For the lunch menu, Paris is bringing in some popular dishes from his cafe.

“We are serving our famous rotisserie chicken salad sandwich and barbecued pulled pork, both on High-Hand fresh baked bread,” he said. “In addition, everyone's favorite grilled shrimp salad will also be served. Enjoy a glass of lavender lemonade or a selection of our best wines and beers.”

Wear comfortable shoes. No pets please.

Maple Rock Gardens is located at 100 Clark Tunnel Road, just off Hwy. 193 in Newcastle.

For tickets: .

For directions and more information about Maple Rock: .

Questions? Call 916-660-0117 Ext.4 or email .


0 comments have been posted.

Welcome, Green Acres!

Green Acres Fall ad

Newsletter Subscription

Sacramento Digs Gardening to your inbox.

Taste Fall! E-cookbook

Muffins and pumpkin

Find our fall recipes here!

Local News

Ad for California Local

Thanks to our sponsor!

Summer Strong ad for

Dig In: Garden Checklist

For week of Nov. 26:

Concentrate on helping your garden stay comfortable during these frosty nights – and clean up all those leaves!

* Irrigate frost-tender plants such as citrus in the late afternoon. That extra soil moisture increases temperatures around the plant a few degrees, just enough to prevent frost damage. The exception are succulents; too much water before frost can cause them to freeze.

* Cover sensitive plants before the sun goes down. Use cloth sheets or frost cloths, not plastic sheeting, to hold in warmth. Make sure to remove covers in the morning.

* Use fall leaves as mulch around shrubs and vegetables. Mulch acts as a blanket and keeps roots warmer.

* Stop dead-heading; let rose hips form on bushes to prompt dormancy.

* Prune non-flowering trees and shrubs.

* Clean and sharpen garden tools before storing for the winter.

* Brighten the holidays with winter bloomers such as poinsettias, amaryllis, calendulas, Iceland poppies, pansies and primroses.

* Keep poinsettias in a sunny, warm location – and definitely indoors overnight. Water thoroughly. After the holidays, feed your plants monthly so they’ll bloom again next December.

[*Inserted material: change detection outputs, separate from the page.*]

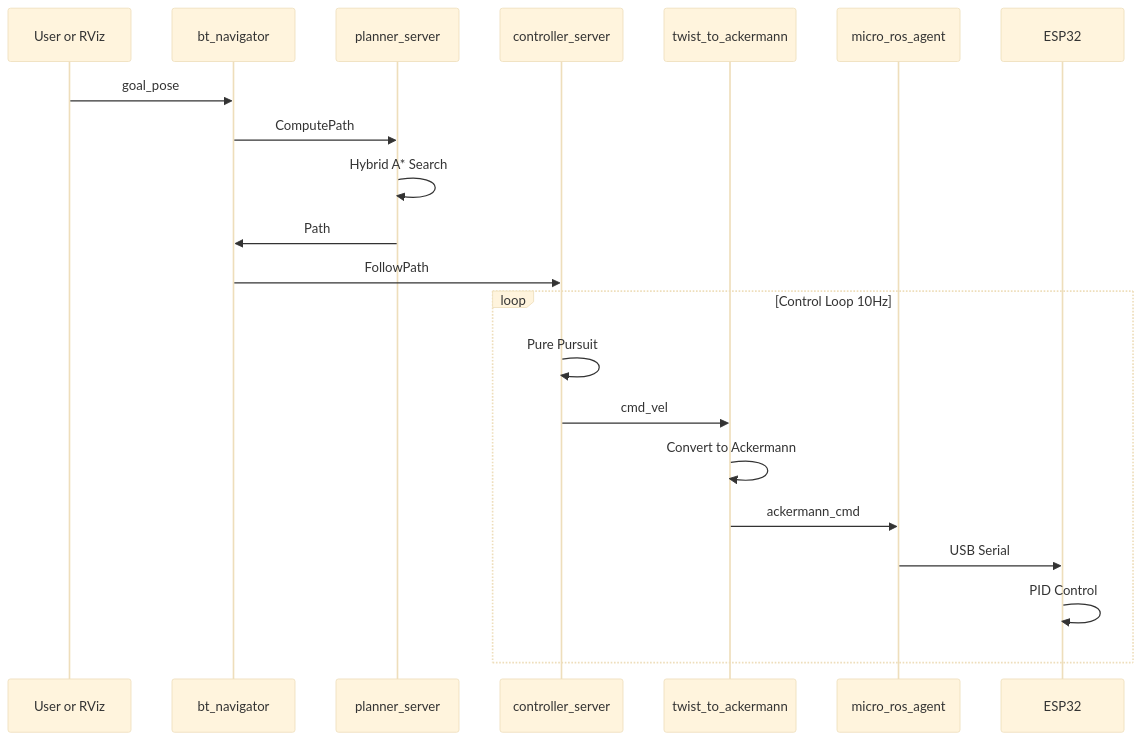
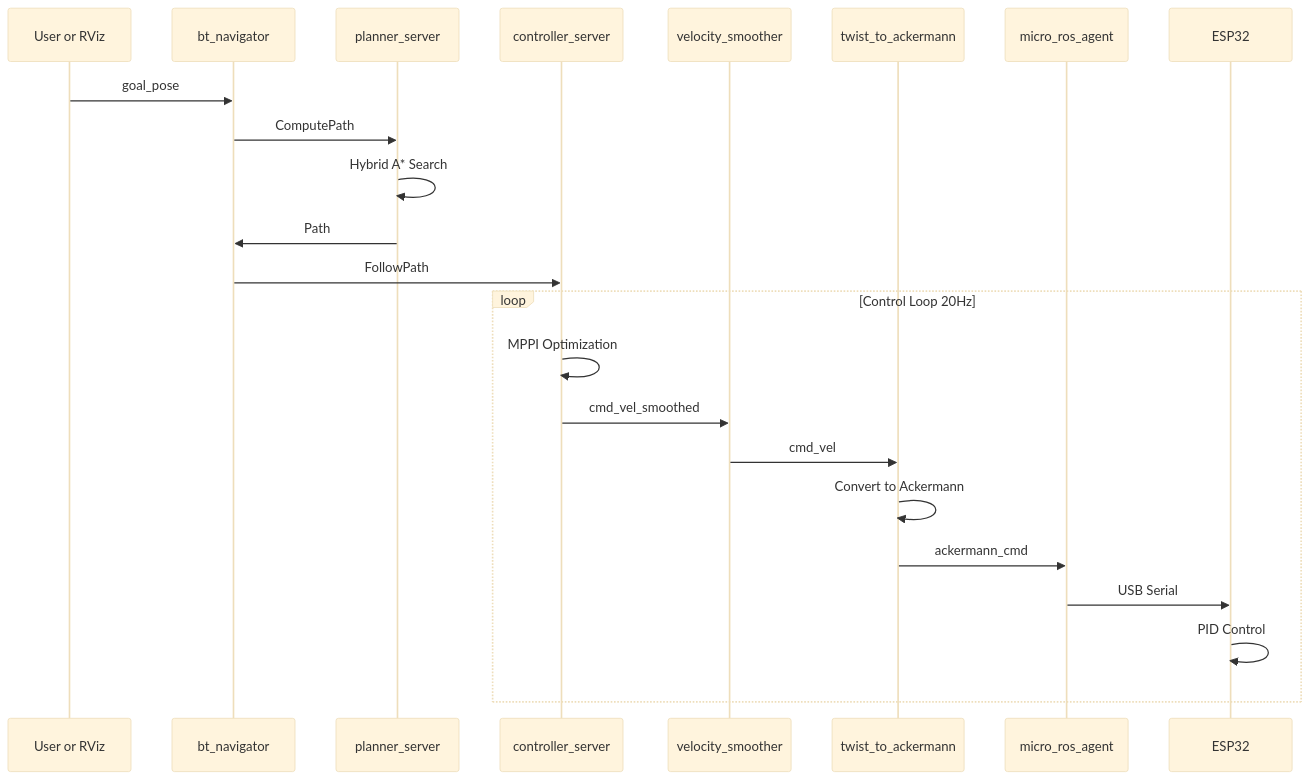
One commit to KashmeeraTT/Ackerman_UGV changed the eighth of 13 diagrams in SYSTEM_DOCUMENTATION.md. Above: the diagram before and after it, drawn with Mermaid (base theme). The commit also changed other lines of this file and 11 other files, not shown here.

Commit message:
feat: Implement dynamic steering calibration, refactor controller architecture by removing old headers, and adjust firmware publishing rates.

````diff
--- a/SYSTEM_DOCUMENTATION.md
+++ b/SYSTEM_DOCUMENTATION.md
@@ -402,24 +429,26 @@
 ```mermaid
 sequenceDiagram
     participant User as User or RViz
     participant BT as bt_navigator
     participant Plan as planner_server
     participant Ctrl as controller_server
+    participant VS as velocity_smoother
     participant Ack as twist_to_ackermann
     participant Agent as micro_ros_agent
     participant ESP as ESP32
     
     User->>BT: goal_pose
     BT->>Plan: ComputePath
     Plan->>Plan: Hybrid A* Search
     Plan->>BT: Path
     BT->>Ctrl: FollowPath
-    loop Control Loop 10Hz
-        Ctrl->>Ctrl: Pure Pursuit
-        Ctrl->>Ack: cmd_vel
+    loop Control Loop 20Hz
+        Ctrl->>Ctrl: MPPI Optimization
+        Ctrl->>VS: cmd_vel_smoothed
+        VS->>Ack: cmd_vel
         Ack->>Ack: Convert to Ackermann
         Ack->>Agent: ackermann_cmd
         Agent->>ESP: USB Serial
         ESP->>ESP: PID Control
     end
 ```
````
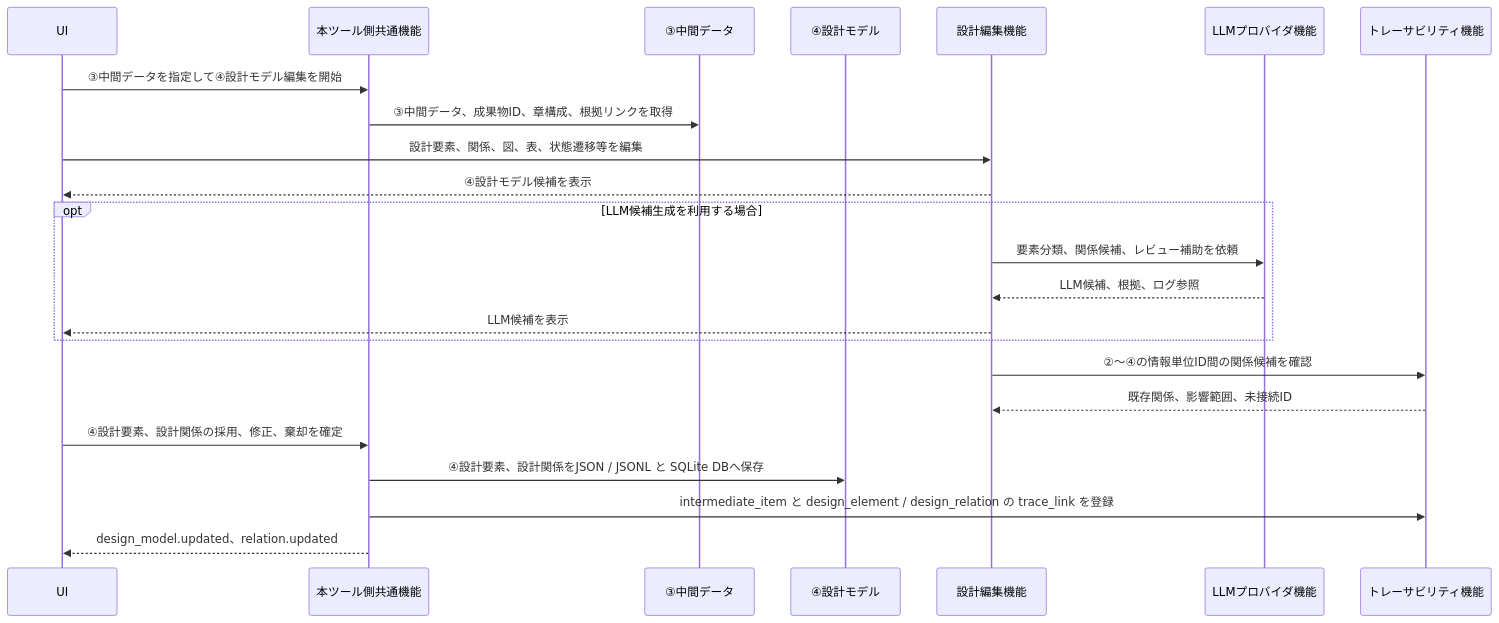
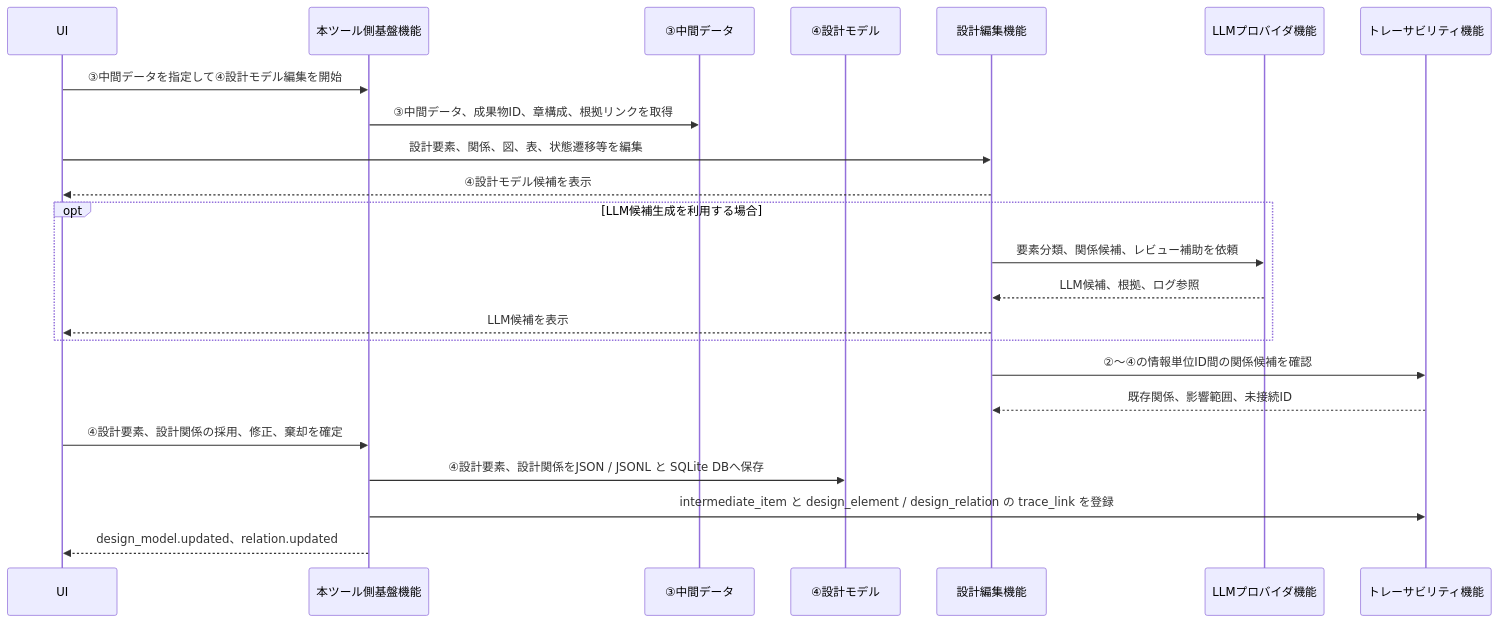
Before and after one commit to kfuruichi0920/d2d: the sixth of 9 diagrams in docs/sdd_function_architecture.md, drawn with Mermaid. The commit also changed other lines of this file and 1 other file, not shown here.

````diff
--- a/docs/sdd_function_architecture.md
+++ b/docs/sdd_function_architecture.md
@@ -292,26 +287,26 @@
 ```mermaid
 sequenceDiagram
     participant UI as UI
-    participant Host as 本ツール側共通機能
+    participant Host as 本ツール側基盤機能
     participant IntermediateData as ③中間データ
     participant DesignModel as ④設計モデル
     participant DesignEdit as 設計編集機能
     participant LLM as LLMプロバイダ機能
     participant Trace as トレーサビリティ機能
 
     UI->>Host: ③中間データを指定して④設計モデル編集を開始
     Host->>IntermediateData: ③中間データ、成果物ID、章構成、根拠リンクを取得
     UI->>DesignEdit: 設計要素、関係、図、表、状態遷移等を編集
     DesignEdit-->>UI: ④設計モデル候補を表示
     opt LLM候補生成を利用する場合
         DesignEdit->>LLM: 要素分類、関係候補、レビュー補助を依頼
         LLM-->>DesignEdit: LLM候補、根拠、ログ参照
         DesignEdit-->>UI: LLM候補を表示
     end
     DesignEdit->>Trace: ②〜④の情報単位ID間の関係候補を確認
     Trace-->>DesignEdit: 既存関係、影響範囲、未接続ID
     UI->>Host: ④設計要素、設計関係の採用、修正、棄却を確定
     Host->>DesignModel: ④設計要素、設計関係をJSON / JSONL と SQLite DBへ保存
     Host->>Trace: intermediate_item と design_element / design_relation の trace_link を登録
     Host-->>UI: design_model.updated、relation.updated
 ```
````
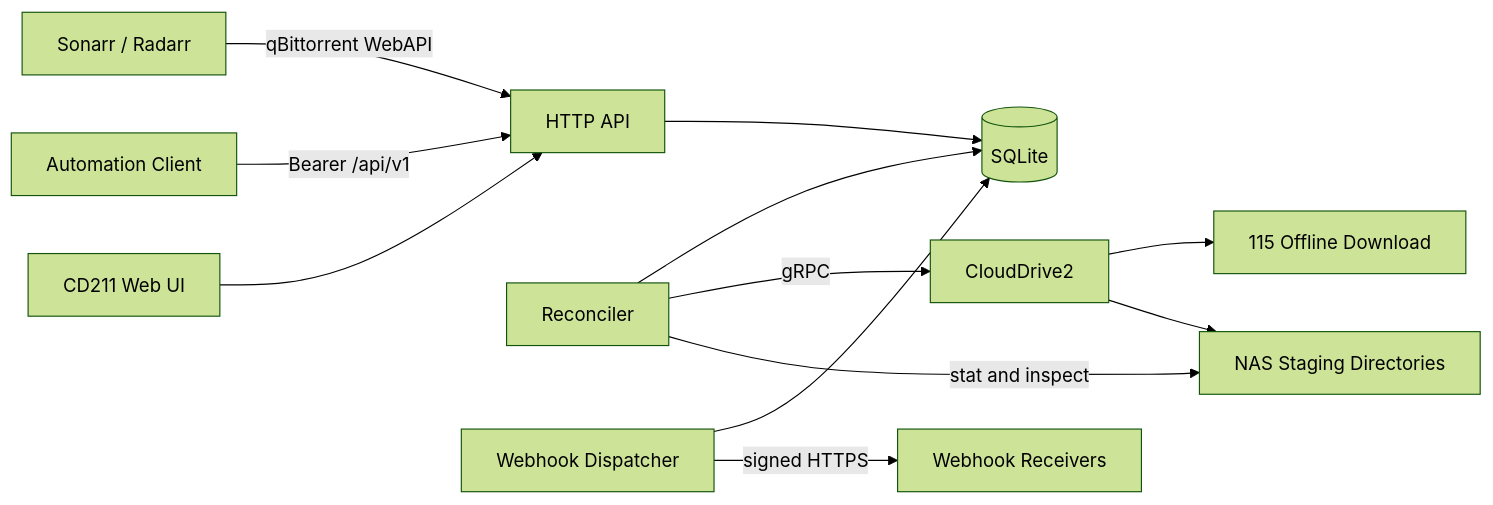
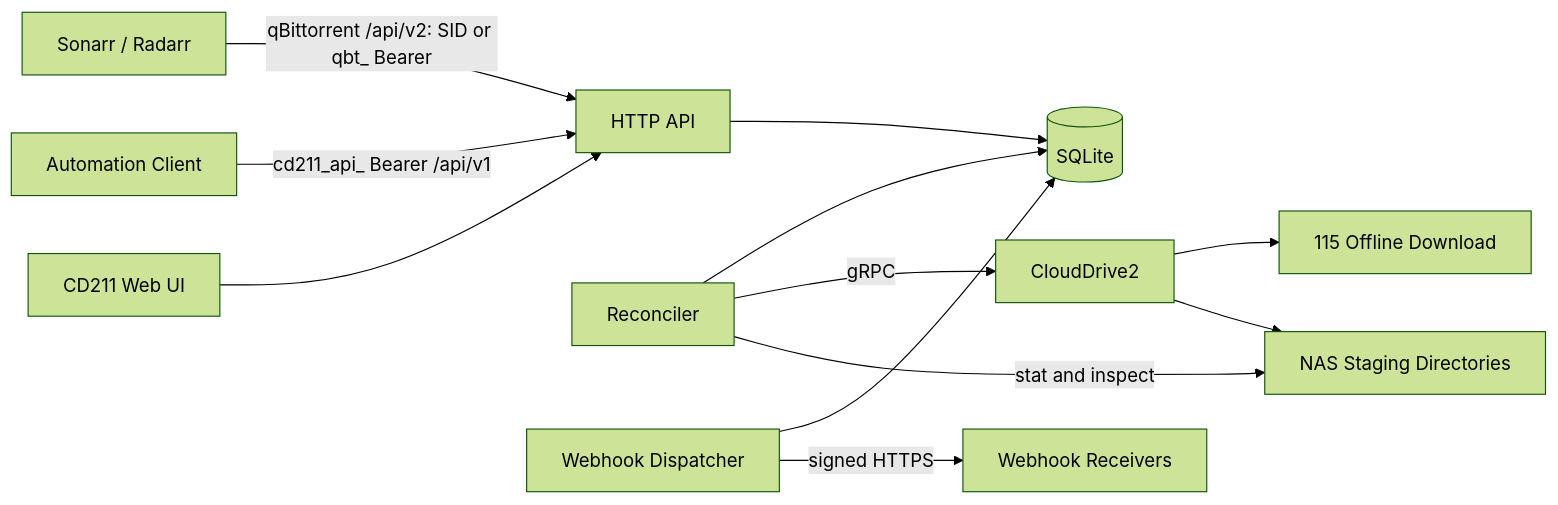
The first of 2 diagrams in docs/design.md (turygo/cd211), drawn with Mermaid (forest theme) before and after one commit. The commit also changed other lines of this file and 24 other files, not shown here.

First line of the commit message:
feat: support qBittorrent API key auth

````diff
--- a/docs/design.md
+++ b/docs/design.md
@@ -102,14 +102,14 @@
 ```mermaid
 flowchart LR
-    ARR[Sonarr / Radarr] -->|qBittorrent WebAPI| API[HTTP API]
-    AUT[Automation Client] -->|Bearer /api/v1| API
+    ARR[Sonarr / Radarr] -->|qBittorrent /api/v2: SID or qbt_ Bearer| API[HTTP API]
+    AUT[Automation Client] -->|cd211_api_ Bearer /api/v1| API
     WEB[CD211 Web UI] --> API
     API --> DB[(SQLite)]
     REC[Reconciler] --> DB
     REC -->|gRPC| CD2[CloudDrive2]
     CD2 --> CLOUD[115 Offline Download]
     CD2 --> NAS[NAS Staging Directories]
     REC -->|stat and inspect| NAS
     DISP[Webhook Dispatcher] --> DB
     DISP -->|signed HTTPS| RX[Webhook Receivers]
 ```
````
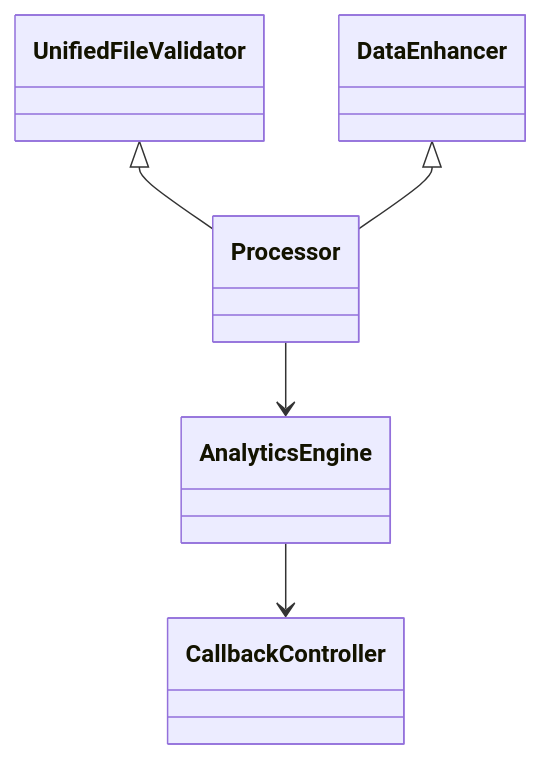
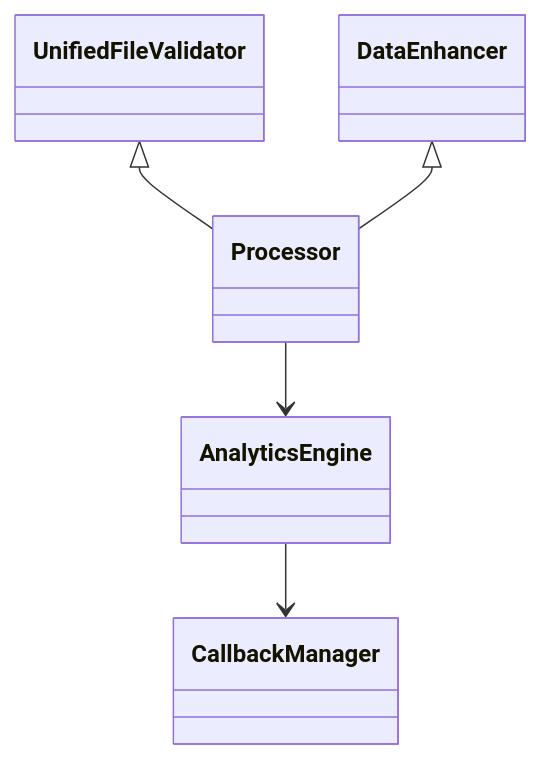
Before and after one commit to WSG23/yosai_intel_dashboard_fresh: the diagram in docs/data_processing.md, drawn with Mermaid.

Commit message:
docs: reference CallbackManager

````diff
--- a/docs/data_processing.md
+++ b/docs/data_processing.md
@@ -26,7 +26,7 @@
 ```mermaid
 classDiagram
     UnifiedFileValidator <|-- Processor
     DataEnhancer <|-- Processor
     Processor --> AnalyticsEngine
-    AnalyticsEngine --> CallbackController
+    AnalyticsEngine --> CallbackManager
 ```
````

* Rake and remove dead leaves and stems from dormant perennials.

* Plant spring bulbs. Don’t forget the tulips chilling in the refrigerator. Daffodils can be planted without pre-chilling.

* This is also a good time to seed wildflowers and plant such spring bloomers as sweet peas, sweet alyssum and bachelor buttons.

* Plant trees and shrubs. They’ll benefit from fall and winter rains while establishing their roots.

* Set out cool-weather annuals such as pansies and snapdragons.

* Lettuce, cabbage and broccoli also can be planted now.

* Plant garlic and onions.

* Bare-root season begins now. Plant bare-root berries, kiwifruit, grapes, artichokes, horseradish and rhubarb.

Taste Spring! E-cookbook


Find our spring recipes here!

Taste Summer! E-cookbook


Find our summer recipes here!